SANDPOINT — Bike and Build riders came to the aid of Bonner Homeless Transitions’ Blue Haven home for the second year in a row.
“It is awesome to have them come back,” said Tamie Martinsen, program manager for Blue Haven. “It’s fun to meet the different personalities and hear their stories. These guys are go-getters.”
The 36 riders from 18 different states started their journey with a rear-wheel dip in the Atlantic Ocean in Portsmouth, N.H., on June 17. The group is nearing the end of their journey, which will come to a close on Sept. 1 with a front-wheel dip in the Pacific Ocean in Bellingham, Wash.
Bike and Build is a nonprofit that sponsors cross-country bike trips to benefit affordable housing, so each build requires projects taken on across the country to involve affordable housing in one way or another. Many of the builds are Habitat for Humanity or other nationwide organizations, but sometimes they find projects like the Blue Haven home.
“We really like to try and find some more local, independent organizations that have more unique or, perhaps, different approaches to affordable housing,” said Casey Eisenreich, a Bike and Build member from Milwaukee. “So as opposed to building a new home with Habitat, (Blue Haven) is sort of using existing housing and doing temporary housing until finding a permanent house for families. It’s nice to get a holistic picture of the affordable housing situation and how different places are trying to address that.”
The group arrived in Sandpoint Tuesday and will continue their ride to the West Coast on Friday, averaging 75 miles per day.
Dave Pietz with First Presbyterian Church said the group is staying at the church, which is also supplying some of the meals for the team.
“We are very appreciative of the opportunity to help with the affordable housing issues in Bonner County,” Pietz said.
Each member of the Bike and Build team raised $4,800 for affordable housing organizations and to help with funding the trip. As a team, this year, Eisenreich said they raised about $183,000. Since its inception in 2002, the Bike and Build organization has raised $6.2 million for affordable housing. The team members recently finished their grant application process and decided how to allocate the funds they raised, which was a “pretty neat experience,” Eisenreich said.
Staying at places like First Presbyterian, she said, is helpful because the less they have to spend on the trip, the more money will be available to go to their cause. Another way they save money, she said, is by gathering donations along the way, whether it is monetary or food — day old bagels from Panera, restaurant leftovers, etc.
“The most rewarding part of it is just meeting people, whether it’s the community members or the churches that host us,” Eisenreich said. “And then when we stop and do build days, seeing the need and hearing first hand what people are doing to help those in their community — it’s pretty inspirational.”

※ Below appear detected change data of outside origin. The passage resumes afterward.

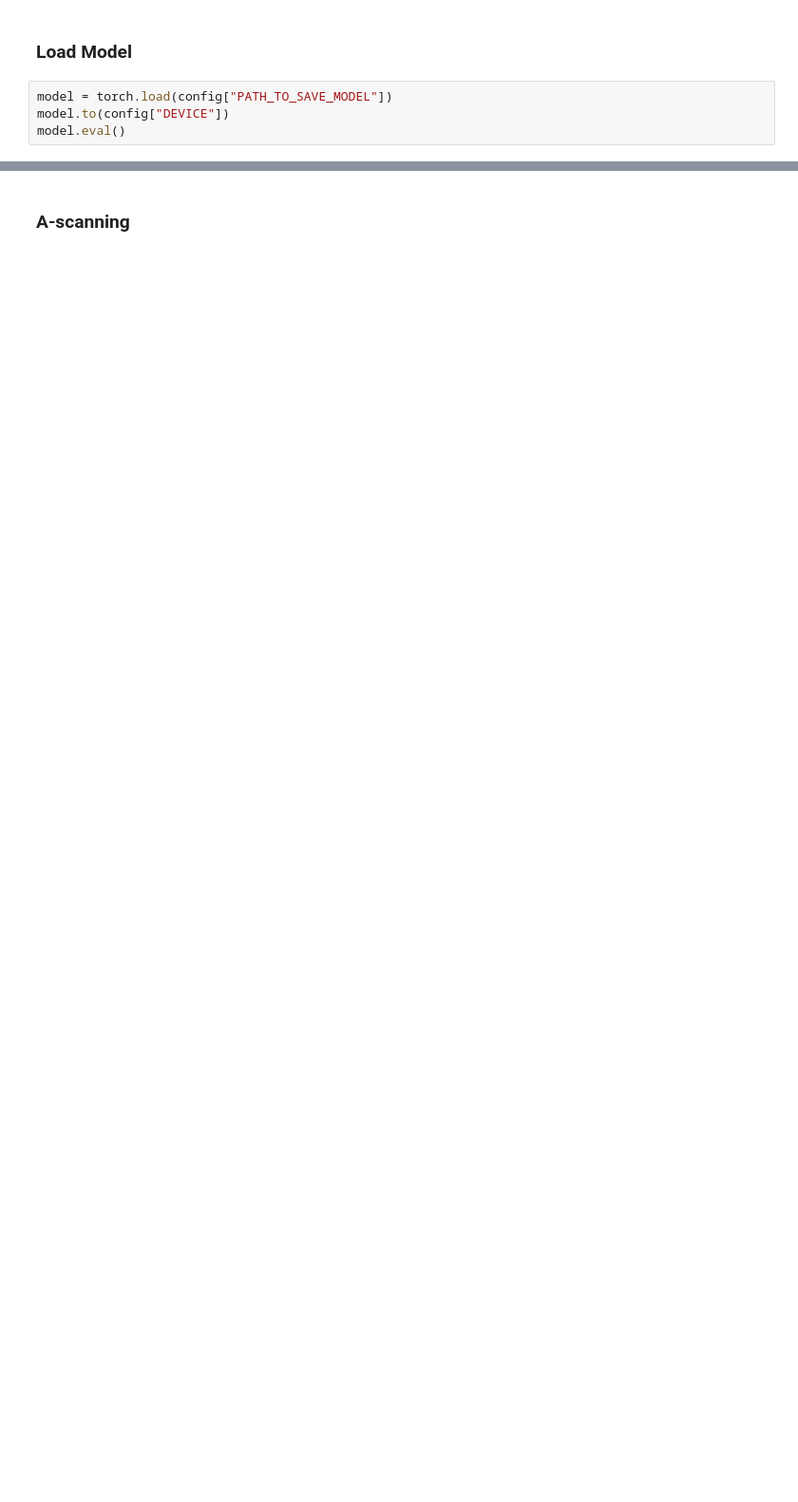
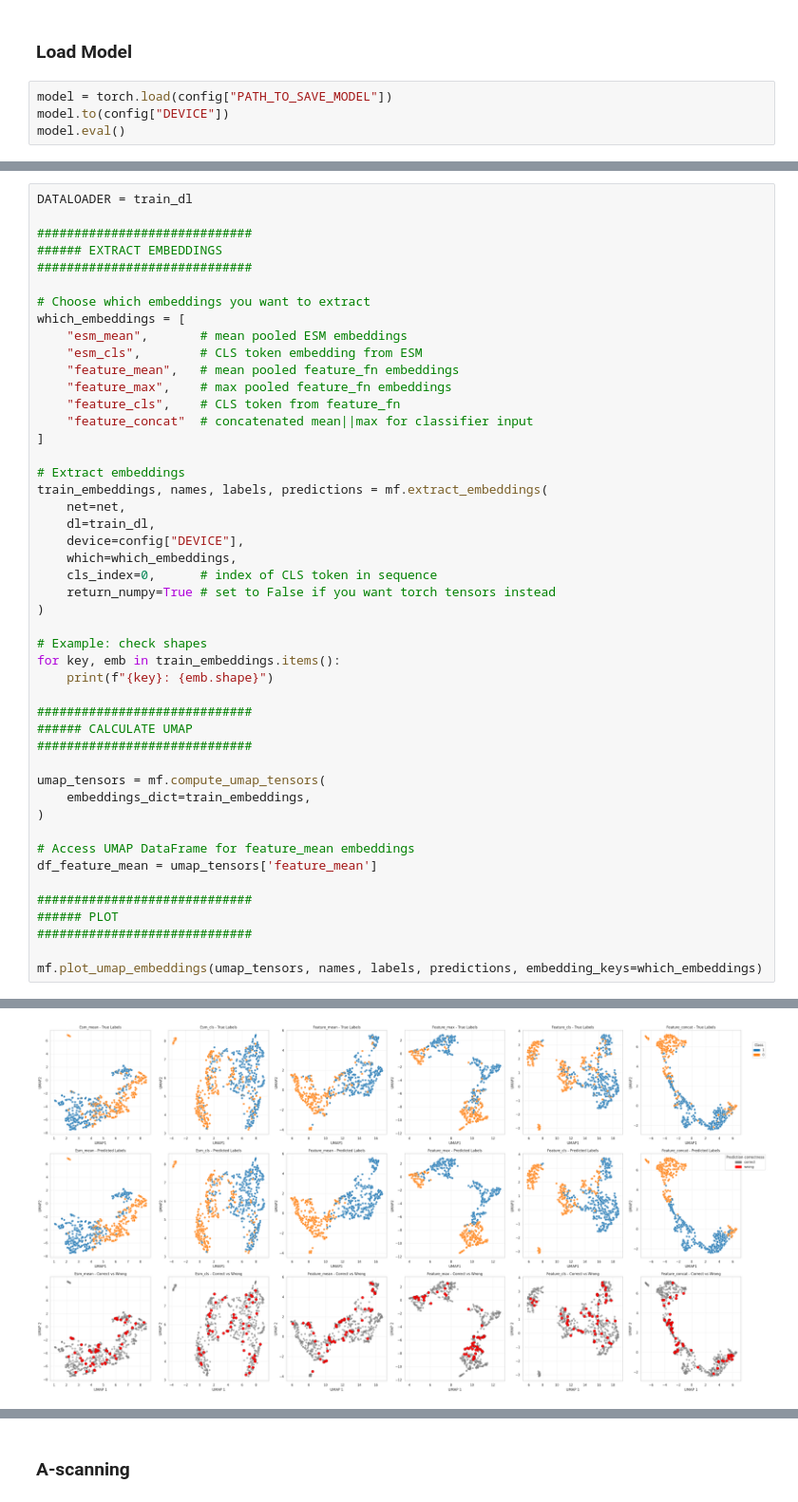
Before and after one commit to 8gabri8/ESMSec, a Jupyter notebook: my_train.ipynb, the cells around one changed output, grey strips where cells are left out. Shown at 95% size. Cells and saved outputs as stored; diff of their text form; blank space fills up the shorter version.

```diff
--- a/my_train.ipynb
+++ b/my_train.ipynb
@@ -181,0 +251,48 @@ model.eval()
+# %%
+DATALOADER = train_dl
+
+#############################
+###### EXTRACT EMBEDDINGS
+#############################
+
+# Choose which embeddings you want to extract
+which_embeddings = [
+    "esm_mean",       # mean pooled ESM embeddings
+    "esm_cls",        # CLS token embedding from ESM
+    "feature_mean",   # mean pooled feature_fn embeddings
+    "feature_max",    # max pooled feature_fn embeddings
+    "feature_cls",    # CLS token from feature_fn
+    "feature_concat"  # concatenated mean||max for classifier input
+]
+
+# Extract embeddings
+train_embeddings, names, labels, predictions = mf.extract_embeddings(
+    net=net,
+    dl=train_dl,
+    device=config["DEVICE"],
+    which=which_embeddings,
+    cls_index=0,      # index of CLS token in sequence
+    return_numpy=True # set to False if you want torch tensors instead
+)
+
+# Example: check shapes
+for key, emb in train_embeddings.items():
+    print(f"{key}: {emb.shape}")
+
+#############################
+###### CALCULATE UMAP
+#############################
+
+umap_tensors = mf.compute_umap_tensors(
+    embeddings_dict=train_embeddings,
+)
+
+# Access UMAP DataFrame for feature_mean embeddings
+df_feature_mean = umap_tensors['feature_mean']
+
+#############################
+###### PLOT
+#############################
+
+mf.plot_umap_embeddings(umap_tensors, names, labels, predictions, embedding_keys=which_embeddings)
+# %% [output]
@@ -181,0 +311 @@ model.eval()
+[figure, added]
```
Also changed, not shown: parts of 11 cells of this notebook, 3 other files.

Last year, a group of more than 30 riders were the first to help out at Blue Haven with painting porches and parking lot lines, remodeling a two-bedroom apartment and fixing up the playground equipment. This year’s group consisted entirely of a new team of participants, who helped with cutting and pulling weeds, more painting, minor repairs and more.
One task this year including cleaning up the property next door to Blue Haven, which was purchased in June by Bonner Homeless Transitions. A large shop on the newly purchased property will be used for storage, but the original home on the land was destroyed by a fire, Mary Jo Ambrosiani, president of Bonner Homeless Transitions’ board of directors.
“Our intention is to build another building — it will probably be a four-unit complex — to continue to assist the families that we take care of,” Ambrosiani said.
The purchase of the property comes in the wake of the organization’s Trestle Creek home closing due to loss of funding. Since 1994, Bonner Homeless Transitions has received annual funding through HUD Supportive Housing Grants. HUD announced this year it is changing its focus and will no longer provide funding in Idaho. Between the two Bonner Homeless Transitions facilities, HUD supplied more than $200,000 a year.
Although they lost funding, Ambrosiani said the members of Bonner Homeless Transitions decided the purchase of the property would be an asset to the organization.
All in all, the Bike and Build group is enjoying their trip, and many of the team members had never been to Idaho before, Eisenreich said.
“We’ve been pleasantly surprised,” she said. “Ever since we hit Glacier National Park, the rides have been just breathtaking every day.”
Mary Malone can be reached by email at firstname.lastname@example.org and follow her on Twitter @MaryDailyBee.